“I trick or treated longer than I should have,” admitted Ben Thornewill, keyboardist of Jukebox the Ghost, in an interview with The Daily Californian.
“I remember one time, walking down the street in a full puppy dog costume that I had for no good reason, and a neighbor friend of mine who was a year older opened the door with his girlfriend next to him.” He was 17. “I thought, I should just die now.”
These days, Thornewill has traded puppy dog ears for a Freddie Mercury mustache. And on Halloween, you won’t catch him trick or treating — instead, you’ll find him on stage, tickling the keys to everybody’s favorite Queen songs.
Jukebox the Ghost is a trio from Brooklyn whose power pop balladry can be at times lighthearted, other times existential (or even apocalyptic, à la first album Let Live and Let Ghosts). Its fan base is dedicated, if modest. The band has never cracked the mainstream, but its appeal lies more in its consistently good pop rock music throughout the past 11 years, and of course, in its wicked streak of humor.

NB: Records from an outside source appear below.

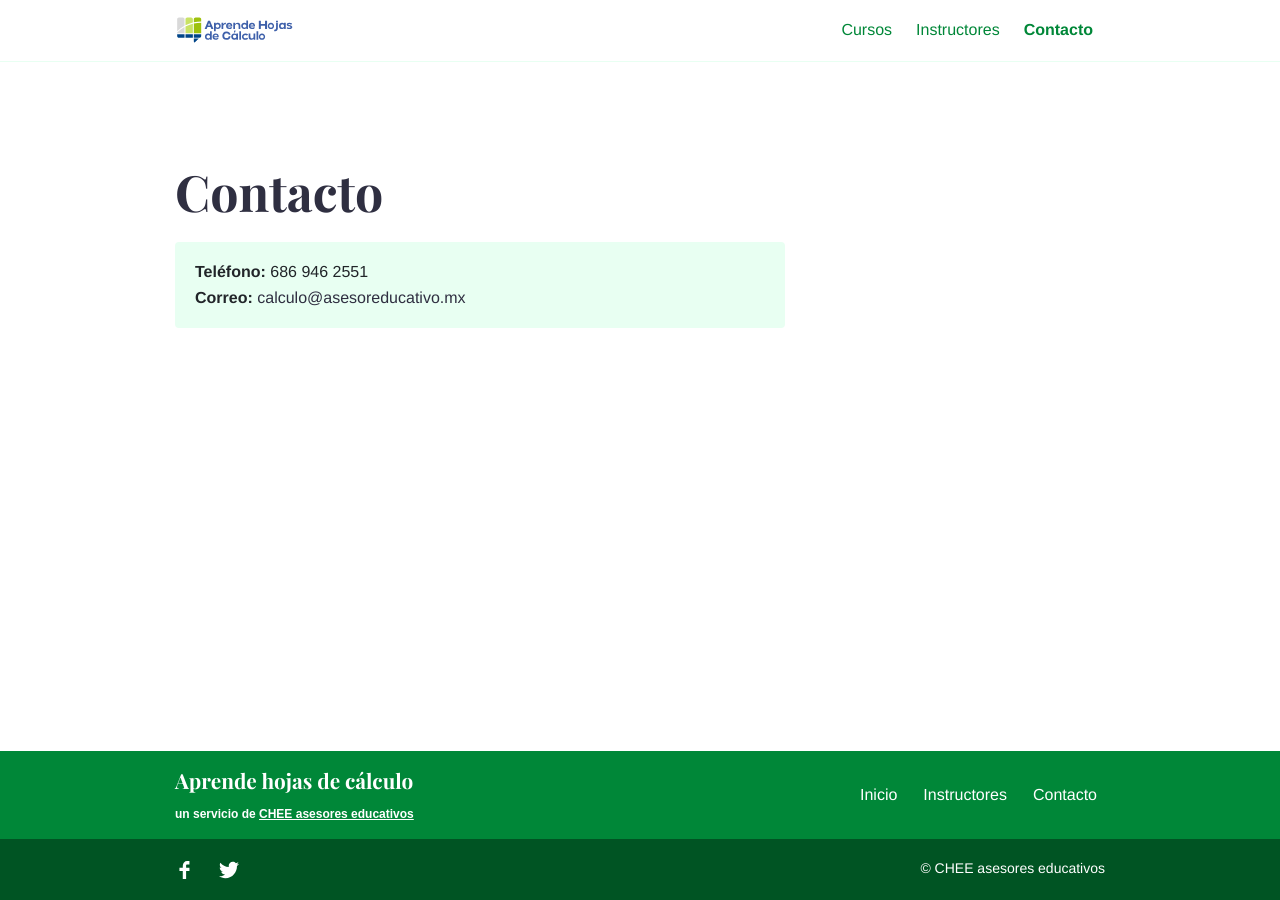
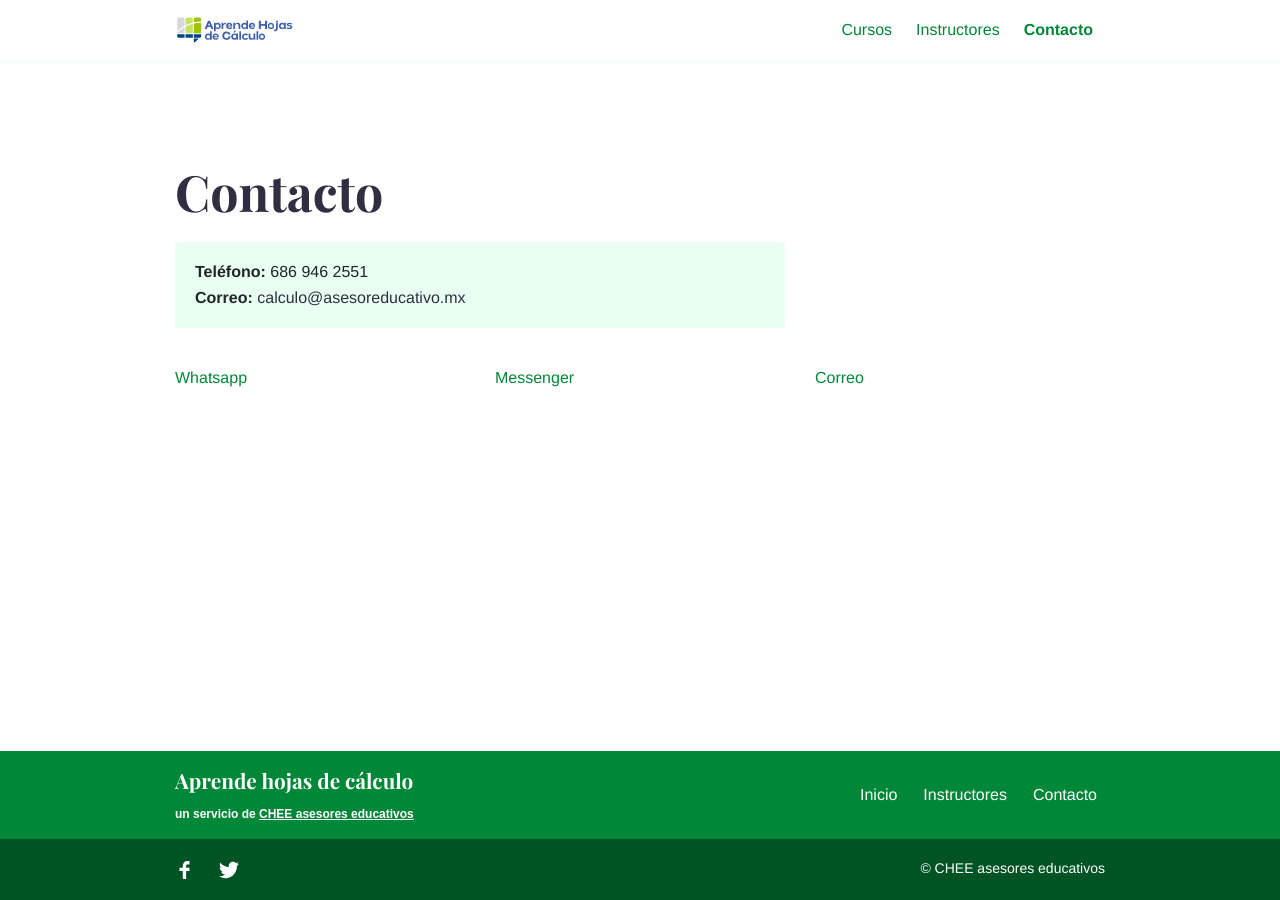
Before and after one commit to camachevaz/Calc, a Jekyll site: the page built from contacto.md, in a window 1280 px wide. Built offline with Jekyll 4.4.1, drawn with Linux system fonts in a browser that asks for light colours.

Commit message:
Update contact.html

```diff
--- a/_layouts/contact.html
+++ b/_layouts/contact.html
@@ -14,4 +14,15 @@ bodyClass: "page-contact"
             </div>
         </div>
     </div>
+    <div class="row">
+        <div class="col-lg-4 col-md-6 col-sm-12">
+            <a href="https://wa.me/526869462551">Whatsapp</a>
+        </div>
+        <div class="col-lg-4 col-md-6 col-sm-12">
+            <a href="http://m.me/asesoredumx">Messenger</a>
+        </div>
+        <div class="col-lg-4 col-md-6 col-sm-12">
+            <a href="mailto:hola@asesoreducativo.mx">Correo</a>
+        </div>
+    </div>
 </div>
```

This sense of humor is how Jukebox the Ghost’s annual HalloQueen concert series came to be.
HalloQueen is exactly what it sounds like — a Halloween celebration, in which the members of Jukebox transform from a quietly beloved band into a cover band for the most boisterous act of all time. After learning a few Queen songs for a friend’s wedding and beginning to sneak some into the band’s regular sets, the band’s drummer Jesse Kristin suggested the idea.
As soon as he said it out loud, the three of them knew they had to do it.
This year, the third iteration of HalloQueen brings Jukebox the Ghost to the Bay Area. HalloQueen has mostly only graced the East Coast in the past, but the band felt drawn to San Francisco this year.
“There’s just something about San Francisco that has this party vibe to it,” said Thornewill. “I’m sure the town knows how to show up in costume and knows how to party and get silly.”
HalloQueen unfolds like this: After playing an original set, Jukebox the Ghost gets into costume. While the bandmates pull on giant curly wigs backstage, audience members are invited to participate in their own costume contest on stage — although it’s hard to compete with Thornewill’s strapping Freddie Mercury costume.
“I will be in full character and full costume and mustache and will talk in an English accent,” he promised.
Jukebox enjoys not just the excuse to dress up and act ridiculous, but also the opportunity to play Queen songs — even though playing an entire set of them can be exhausting.
Thornewill admitted that he “totally collapse[s] at the end of it.” But, it doesn’t matter, he says, because “the vocal melodies are so beautifully written and the songs are so complex that, mostly, it’s just a party.” He pointed out that he and his bandmates are not trying to blindside people with obscure B-sides; they’re just playing all the hits. He finds that there’s something incredibly special about playing songs that are so universal.
On days the band isn’t masquerading as Queen, Jukebox the Ghost spends time writing its own songs. The trio hasn’t released a full studio album since its 2014 self-titled effort, but it did release a live album at the end of last year. Long Way Home was entirely self-recorded, released, and funded via a wildly successful Kickstarter after Jukebox parted ways with record label Cherrytree Records at the beginning of 2016.
Being independent for the first time in years has its challenges.
“There are lots of unspoken nice things about having a label,” said Thornewill. Deadlines, for example. Losing the infrastructure left the band free-floating for a while, which is why recording a new album has taken longer than usual — but it’s also given them more freedom. And now, having released a single, the rose-tinted “Stay the Night” (which breaks down into Queen-inspired cascading harmonies in the bridge) in March, the new album is about 98 percent done.
Being independent “gave us time to really be careful with it and really make the songs we wanted to make,” said Thornewill. Each member has also now learned how to home-record and produce. In a music industry heading in an increasingly more self-sufficient direction, taking the time to learn these skills is invaluable.
The live album was something Jukebox might not have had the freedom to do if not for being unsigned. While still figuring out the logistics of releasing and financing a new studio album, the band decided to just make another album.
“Over the years, the common comment with people has been: ‘I love your records, but I like your live show even better,’” said Thornewill. One tour later (not to mention countless hours poring over recordings from each show), Long Way Home was born.
Fans may not have new songs yet, but HalloQueen is certainly ample fodder to tide them over. Thornewill hopes that people come to the San Francisco show decked out, and that even those who aren’t familiar with the cult of Jukebox will come along for the rambunctious Queen sing-alongs.
Jukebox the Ghost plays at Slim’s in San Francisco on Friday, Oct. 27.